Was lunching with a couple of friends in Singapore last week when they inquired about my flight. I had the previous morning flown Emirates from Brisbane, my first experience with this airline. I found it a very positive experience – the planes appeared new, the inflight entertainment the best I’ve encountered for a 747 and the cabin service was courteous and efficient.
I then mused about my favourite airline – Singapore – and wondered what it was that made that such a standout for me. Was it the inflight entertainment? No. Unless you were on the A380, that was good, not great. The food? Yea, pretty good but again, not the thing that stood out for me. The seats? Again, pretty standard.
It was all about the service. You get on board and when you’re looking to put your bag up into a compartment, there’s always a friendly, helpful hand. With some of the others, they stand and watch you struggle. A drink soon follows and here’s my favourite – a hot towel.
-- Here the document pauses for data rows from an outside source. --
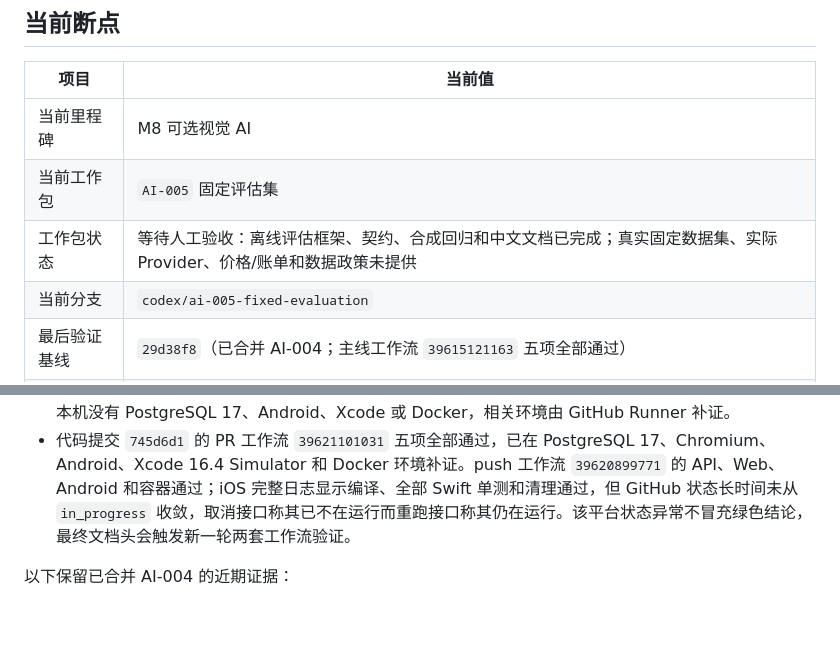
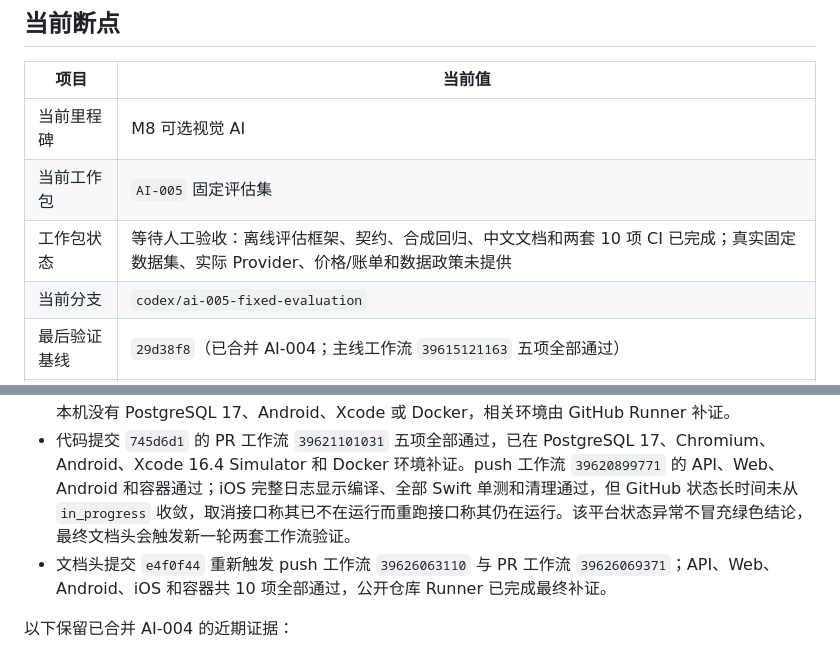
Before and after one commit to j4meshub/SmartScan, a Markdown page: docs/CODEX_PROGRESS.md, 2 parts joined by grey strips. Rendered like a GitHub page; blank space fills up the shorter version.

Commit message:
docs: 补充视觉 AI 评估 CI 结果

```diff
--- a/docs/CODEX_PROGRESS.md
+++ b/docs/CODEX_PROGRESS.md
@@ -8,7 +8,7 @@
 |---|---|
 | 当前里程碑 | M8 可选视觉 AI |
 | 当前工作包 | `AI-005` 固定评估集 |
-| 工作包状态 | 等待人工验收：离线评估框架、契约、合成回归和中文文档已完成；真实固定数据集、实际 Provider、价格/账单和数据政策未提供 |
+| 工作包状态 | 等待人工验收：离线评估框架、契约、合成回归、中文文档和两套 10 项 CI 已完成；真实固定数据集、实际 Provider、价格/账单和数据政策未提供 |
 | 当前分支 | `codex/ai-005-fixed-evaluation` |
 | 最后验证基线 | `29d38f8`（已合并 AI-004；主线工作流 `39615121163` 五项全部通过） |
 | 工作包提交 | `745d6d1` |
@@ -23,6 +23,7 @@
 - JSON 和中文 Markdown 报告不包含图片、原始路径、原始模型输出、任务/页面 ID、媒体 URL、令牌或密钥。真实数据集目录、实际运行结果和报告均已加入 Git 忽略。
 - 当前 AI 固定评估专项 `11 passed`；全量 Python `338 passed, 5 skipped`，应用代码覆盖率 `88.67%`；H5 `40 passed`、Chromium E2E/axe `3 passed`。Ruff、123 个 Python 文件格式、AI 任务/评估 Schema 快照、OpenAPI 当前/上一代兼容、迁移升级/漂移、iOS 发布草稿、JavaScript 语法和差异检查均通过。本机没有 PostgreSQL 17、Android、Xcode 或 Docker，相关环境由 GitHub Runner 补证。
 - 代码提交 `745d6d1` 的 PR 工作流 `39621101031` 五项全部通过，已在 PostgreSQL 17、Chromium、Android、Xcode 16.4 Simulator 和 Docker 环境补证。push 工作流 `39620899771` 的 API、Web、Android 和容器通过；iOS 完整日志显示编译、全部 Swift 单测和清理通过，但 GitHub 状态长时间未从 `in_progress` 收敛，取消接口称其已不在运行而重跑接口称其仍在运行。该平台状态异常不冒充绿色结论，最终文档头会触发新一轮两套工作流验证。
+- 文档头提交 `e4f0f44` 重新触发 push 工作流 `39626063110` 与 PR 工作流 `39626069371`；API、Web、Android、iOS 和容器共 10 项全部通过，公开仓库 Runner 已完成最终补证。
 
 以下保留已合并 AI-004 的近期证据：
 
```
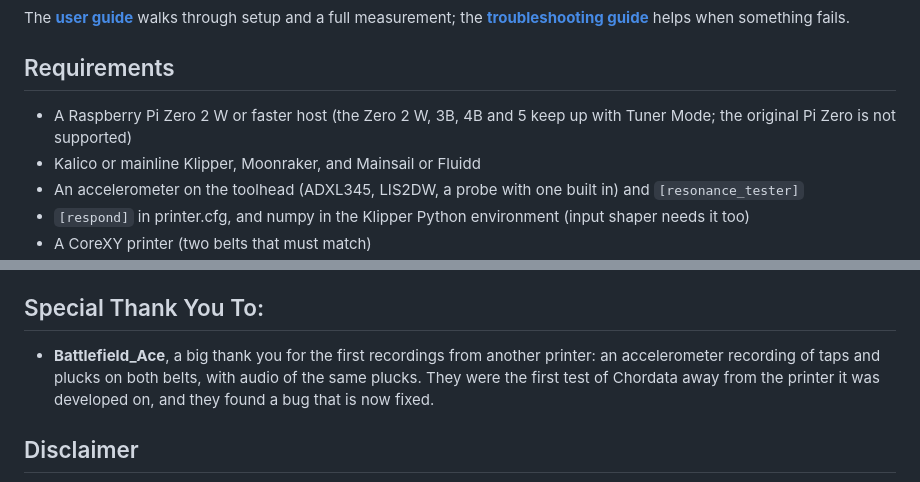
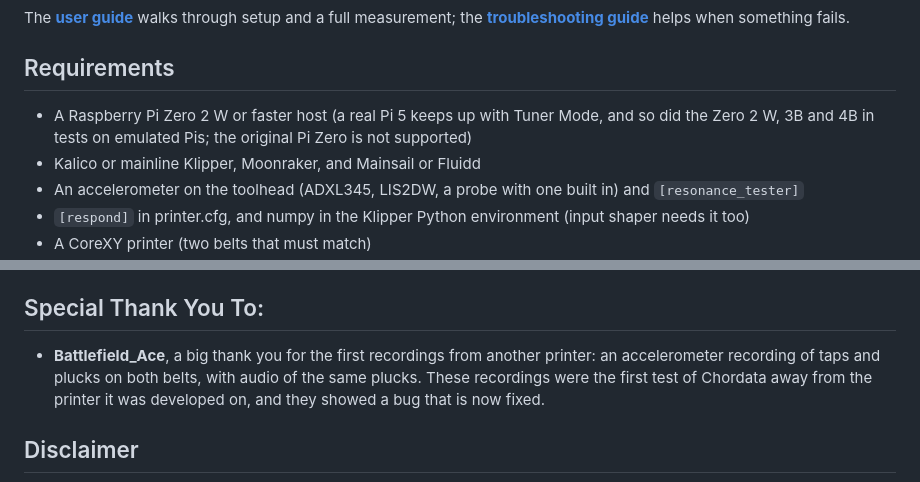
Before and after one commit to HydrateFrequently/Chordata, a Markdown page: README.md, 2 parts joined by grey strips. Drawn GitHub-style.

Commit message:
README: which Pis were real and which emulated; the thank-you's "they" means the recordings
Co-Authored-By: Claude Opus 5.5 <noreply@anthropic.com>

```diff
--- a/README.md
+++ b/README.md
@@ -70,8 +70,8 @@ The **[user guide](docs/USER_GUIDE.md)** walks through setup and a full measurem
 
 ## Requirements
 
-- A Raspberry Pi Zero 2 W or faster host (the Zero 2 W, 3B, 4B and 5 keep up with Tuner Mode; the
-  original Pi Zero is not supported)
+- A Raspberry Pi Zero 2 W or faster host (a real Pi 5 keeps up with Tuner Mode, and so did the Zero 2 W,
+  3B and 4B in tests on emulated Pis; the original Pi Zero is not supported)
 - Kalico or mainline Klipper, Moonraker, and Mainsail or Fluidd
 - An accelerometer on the toolhead (ADXL345, LIS2DW, a probe with one built in) and `[resonance_tester]`
 - `[respond]` in printer.cfg, and numpy in the Klipper Python environment (input shaper needs it too)
@@ -201,8 +201,8 @@ replaced by Tuner Mode), the safety interlocks, the installer hardening, the gui
 ## Special Thank You To:
 
 - **Battlefield_Ace**, a big thank you for the first recordings from another printer: an accelerometer
-  recording of taps and plucks on both belts, with audio of the same plucks. They were the first test of
-  Chordata away from the printer it was developed on, and they found a bug that is now fixed.
+  recording of taps and plucks on both belts, with audio of the same plucks. These recordings were the first
+  test of Chordata away from the printer it was developed on, and they showed a bug that is now fixed.
 
 ## Disclaimer
 
```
With some of the other airlines, the austerity drive has meant you get a moist paper towelette with your meal. Not quite the same experience.
I find the cabin crew on Singapore airlines generally top notch – friendly, helpful service always with a ready smile. I think the thing that makes the real difference for me is their level of proactivity. During what I remember to be my favourite experience, the flight attendant in my section of the cabin would walk up and down the aisle taking a few seconds to stop to check that everyone was comfortable and securely belted in place.
I remember our first exchange.
Flight Attendant (with a big warm smile): “Hi sir, how are you today? Going home?”
ME: “No, I live in Sydney. Visiting Singapore.”
FA: “Really? Lucky you. I love Sydney. Amazing city.”
ME: “Yea, I feel pretty blessed. Singapore ain’t too bad either. I love visiting.”
FA: “Well, thank you for coming on board. If there’s anything I can do to help to make your flight comfortable, please don’t hesitate to call on me”.
He’d go out of his way to get passengers blankets, pillows even toiletry kits. We were offered a drink or fruit with good regularity throughout the flight. As we approached our destination, he again walked up the aisle thanking everyone personally and checking if we’d had a good time.
When he came to me, I looked him in the eye and said, “Thanks for an EXCEPTIONAL experience. I fly often and not having flown Singapore Airlines would you mind filling in an evaluation form for me?” I said I’d be delighted to. He asked if I’d mind writing the names of all his crew members on top of the evaluation form. Of course I didn’t. I wrote them a sincere, heartfelt testimonial. He walked off with an added spring in his step. Moments later, another crew member in a suit comes up to me and says, “Mr Siow, I heard what you did for my staff – he is so happy. You taking time out to write that for him was a big deal. Thank you.”
Now, how do you think I felt about that???
One of my friends shared an experience flying on another airline to Scotland recently. About a half-hour after take-off, he heard the “ping” which he thought signalled that it was ok to unbuckle. As he left his seat for the restroom, he met with the glare of a flight attendant who said in an irritated tone “Sir, please take your seat. The sign is not on yet”. Now how about that for an experience? That airline may have had the best food, equipment, etc. but I doubt if my friend would remember that very much. Instead, what stays burned in his memory? That experience.
“People never remember what you do, they remember how you make them feel”.
So contrast now the customer experience with three different airlines. Each will take me to my destination safely. Inflight equipment, the seat and food quality would range from decent to very good. And yet, the thing that I think most people remember best is always the service, the attitude and proactivity of the cabin crew.
One made me a raving fan, telling others voluntarily about my positive experience. The average one I wouldn’t talk about unless asked. The poor one I’d also talk about voluntarily, except for all the wrong reasons.
And what in my opinion is a key contributor to the different levels of service? Whilst it ultimately boils down to the attitudes, the personal pride and emotional intelligence of each individual flight attendant, I think it also has very much to do with the leadership style of the particular crew manager and his or her ability to lead and creates a world-class team “culture”. A leader that keeps her team on the ball with the goal of creating an exceptional experience, one who supports and acknowledges them and fosters pride sets the culture of the team.
Remember that the level of your customer’s experience in your business rarely exceeds that of your staff. Treat your staff right, inspire them about your team’s mission, create a sense of pride in being part of an exceptional team and your customers will feel it, and love you for it. And in turn become the best raving ambassadors for your business.
To your ongoing success!